- Issue online: 20 SEP 2012
- Version of Record online: 20 SEP 2012
- Accepted manuscript online: 16 AUG 2012 02:40PM EST
- Manuscript Accepted: 11 JUL 2012
- Manuscript Received: 24 MAY 2012
- Canadian Institutes of Health Research. Grant Numbers: MOP#86759, grant-in-aid (NA 7295)
- MacDonald scholarship/new investigator salary award
- Heart and Stroke Foundation of Canada
- Canadian Institutes of Health Research studentship
- London Regional Flow Cytometry Facility
- London Regional Genomics Facility
- Hematopoietic progenitors;
- Umbilical cord blood;
- Ischemic disease

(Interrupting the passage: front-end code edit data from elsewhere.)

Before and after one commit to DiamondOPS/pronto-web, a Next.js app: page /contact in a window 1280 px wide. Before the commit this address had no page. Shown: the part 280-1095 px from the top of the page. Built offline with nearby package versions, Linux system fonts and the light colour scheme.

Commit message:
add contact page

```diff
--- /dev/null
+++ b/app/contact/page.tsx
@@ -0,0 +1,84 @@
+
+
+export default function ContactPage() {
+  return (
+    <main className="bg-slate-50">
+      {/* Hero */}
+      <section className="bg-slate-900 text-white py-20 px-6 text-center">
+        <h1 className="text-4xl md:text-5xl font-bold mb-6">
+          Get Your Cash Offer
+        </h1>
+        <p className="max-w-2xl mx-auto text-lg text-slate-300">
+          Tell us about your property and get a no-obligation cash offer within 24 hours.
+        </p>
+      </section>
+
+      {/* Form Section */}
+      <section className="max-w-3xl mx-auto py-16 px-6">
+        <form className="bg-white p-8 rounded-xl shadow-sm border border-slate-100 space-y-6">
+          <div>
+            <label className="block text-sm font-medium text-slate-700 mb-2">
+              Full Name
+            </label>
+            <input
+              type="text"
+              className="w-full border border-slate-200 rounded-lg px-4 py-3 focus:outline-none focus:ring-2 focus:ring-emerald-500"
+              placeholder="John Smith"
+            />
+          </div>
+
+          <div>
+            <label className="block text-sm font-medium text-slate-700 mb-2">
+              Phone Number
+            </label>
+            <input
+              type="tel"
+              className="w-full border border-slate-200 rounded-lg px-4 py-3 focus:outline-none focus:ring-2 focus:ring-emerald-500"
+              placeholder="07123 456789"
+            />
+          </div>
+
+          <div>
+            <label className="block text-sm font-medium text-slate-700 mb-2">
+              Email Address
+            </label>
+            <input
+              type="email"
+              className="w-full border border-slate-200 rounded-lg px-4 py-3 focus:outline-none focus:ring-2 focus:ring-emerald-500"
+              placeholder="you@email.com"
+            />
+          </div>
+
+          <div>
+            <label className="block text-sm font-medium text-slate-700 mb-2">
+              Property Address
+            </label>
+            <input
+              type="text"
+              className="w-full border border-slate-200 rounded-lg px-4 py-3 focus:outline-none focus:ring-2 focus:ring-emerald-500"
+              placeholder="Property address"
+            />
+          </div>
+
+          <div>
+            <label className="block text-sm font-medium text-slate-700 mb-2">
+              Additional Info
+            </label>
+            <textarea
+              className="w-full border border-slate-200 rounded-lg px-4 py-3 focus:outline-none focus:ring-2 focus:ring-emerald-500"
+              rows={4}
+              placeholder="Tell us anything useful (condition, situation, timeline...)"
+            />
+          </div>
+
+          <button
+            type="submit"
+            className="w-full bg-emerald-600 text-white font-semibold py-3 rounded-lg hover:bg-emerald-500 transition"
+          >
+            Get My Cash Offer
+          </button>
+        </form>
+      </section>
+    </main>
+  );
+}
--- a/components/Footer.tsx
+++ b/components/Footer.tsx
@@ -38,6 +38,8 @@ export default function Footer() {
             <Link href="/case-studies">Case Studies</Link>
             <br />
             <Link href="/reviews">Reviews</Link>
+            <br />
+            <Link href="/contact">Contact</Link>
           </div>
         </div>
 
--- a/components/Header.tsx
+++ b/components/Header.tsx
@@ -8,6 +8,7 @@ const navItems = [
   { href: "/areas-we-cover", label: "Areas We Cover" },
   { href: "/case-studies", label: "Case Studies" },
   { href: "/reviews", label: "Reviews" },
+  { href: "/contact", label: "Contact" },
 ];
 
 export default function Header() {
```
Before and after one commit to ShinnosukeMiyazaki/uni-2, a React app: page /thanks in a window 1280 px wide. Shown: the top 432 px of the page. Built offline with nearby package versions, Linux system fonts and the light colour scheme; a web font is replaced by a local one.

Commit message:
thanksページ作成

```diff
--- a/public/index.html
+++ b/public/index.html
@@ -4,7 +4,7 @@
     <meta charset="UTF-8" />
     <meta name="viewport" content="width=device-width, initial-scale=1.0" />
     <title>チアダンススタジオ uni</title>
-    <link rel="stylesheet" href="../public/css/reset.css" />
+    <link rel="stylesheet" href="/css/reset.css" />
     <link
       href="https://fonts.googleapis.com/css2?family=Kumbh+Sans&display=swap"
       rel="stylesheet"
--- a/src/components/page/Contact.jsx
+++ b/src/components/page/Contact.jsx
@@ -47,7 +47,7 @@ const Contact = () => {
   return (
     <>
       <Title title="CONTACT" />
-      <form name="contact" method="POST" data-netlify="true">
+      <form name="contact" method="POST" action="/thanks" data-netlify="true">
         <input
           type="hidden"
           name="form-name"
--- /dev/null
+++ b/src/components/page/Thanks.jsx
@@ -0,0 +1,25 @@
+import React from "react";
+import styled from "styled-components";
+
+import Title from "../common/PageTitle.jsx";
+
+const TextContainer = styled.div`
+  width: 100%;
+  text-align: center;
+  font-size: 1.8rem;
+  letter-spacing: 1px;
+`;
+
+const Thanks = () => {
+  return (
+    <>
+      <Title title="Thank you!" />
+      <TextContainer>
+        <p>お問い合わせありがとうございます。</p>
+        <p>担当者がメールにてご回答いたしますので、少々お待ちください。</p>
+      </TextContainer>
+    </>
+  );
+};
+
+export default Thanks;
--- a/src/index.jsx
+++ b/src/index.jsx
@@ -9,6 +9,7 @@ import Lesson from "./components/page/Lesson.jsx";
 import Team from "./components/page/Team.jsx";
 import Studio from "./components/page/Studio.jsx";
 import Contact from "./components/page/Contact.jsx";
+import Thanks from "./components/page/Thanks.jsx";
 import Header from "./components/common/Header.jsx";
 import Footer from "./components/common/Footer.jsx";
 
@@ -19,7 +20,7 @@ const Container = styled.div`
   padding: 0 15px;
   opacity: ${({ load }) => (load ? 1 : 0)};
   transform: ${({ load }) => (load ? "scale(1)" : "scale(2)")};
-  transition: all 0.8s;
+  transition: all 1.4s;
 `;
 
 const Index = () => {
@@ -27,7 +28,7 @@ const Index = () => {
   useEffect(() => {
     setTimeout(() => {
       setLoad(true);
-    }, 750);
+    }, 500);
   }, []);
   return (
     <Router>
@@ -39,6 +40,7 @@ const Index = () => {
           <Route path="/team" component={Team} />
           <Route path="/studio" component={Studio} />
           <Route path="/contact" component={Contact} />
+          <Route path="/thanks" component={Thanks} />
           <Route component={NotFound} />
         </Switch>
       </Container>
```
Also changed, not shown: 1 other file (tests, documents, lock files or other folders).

Umbilical cord blood (UCB) represents a readily available source of hematopoietic and endothelial precursors at early ontogeny. Understanding the proangiogenic functions of these somatic progenitor subtypes after transplantation is integral to the development of improved cell-based therapies to treat ischemic diseases. We used fluorescence-activated cell sorting to purify a rare (<0.5%) population of UCB cells with high aldehyde dehydrogenase (ALDHhi) activity, a conserved stem/progenitor cell function. ALDHhi cells were depleted of mature monocytes and T- and B-lymphocytes and were enriched for early myeloid (CD33) and stem cell-associated (CD34, CD133, and CD117) phenotypes. Although these cells were primarily hematopoietic in origin, UCB ALDHhi cells demonstrated a proangiogenic transcription profile and were highly enriched for both multipotent myeloid and endothelial colony-forming cells in vitro. Coculture of ALDHhi cells in hanging transwells promoted the survival of human umbilical vein endothelial cells (HUVEC) under growth factor-free and serum-free conditions. On growth factor depleted matrigel, ALDHhi cells significantly increased tube-like cord formation by HUVEC. After induction of acute unilateral hind limb ischemia by femoral artery ligation, transplantation of ALDHhi cells significantly enhanced the recovery of perfusion in ischemic limbs. Despite transient engraftment in the ischemic hind limb, early recruitment of ALDHhi cells into ischemic muscle tissue correlated with increased murine von Willebrand factor blood vessel and CD31+ capillary densities. Thus, UCB ALDHhi cells represent a readily available population of proangiogenic progenitors that promote vascular regeneration. This work provides preclinical justification for the development of therapeutic strategies to treat ischemic diseases using UCB-derived ALDHhi mixed progenitor cells. STEM Cells2012;30:2248–2260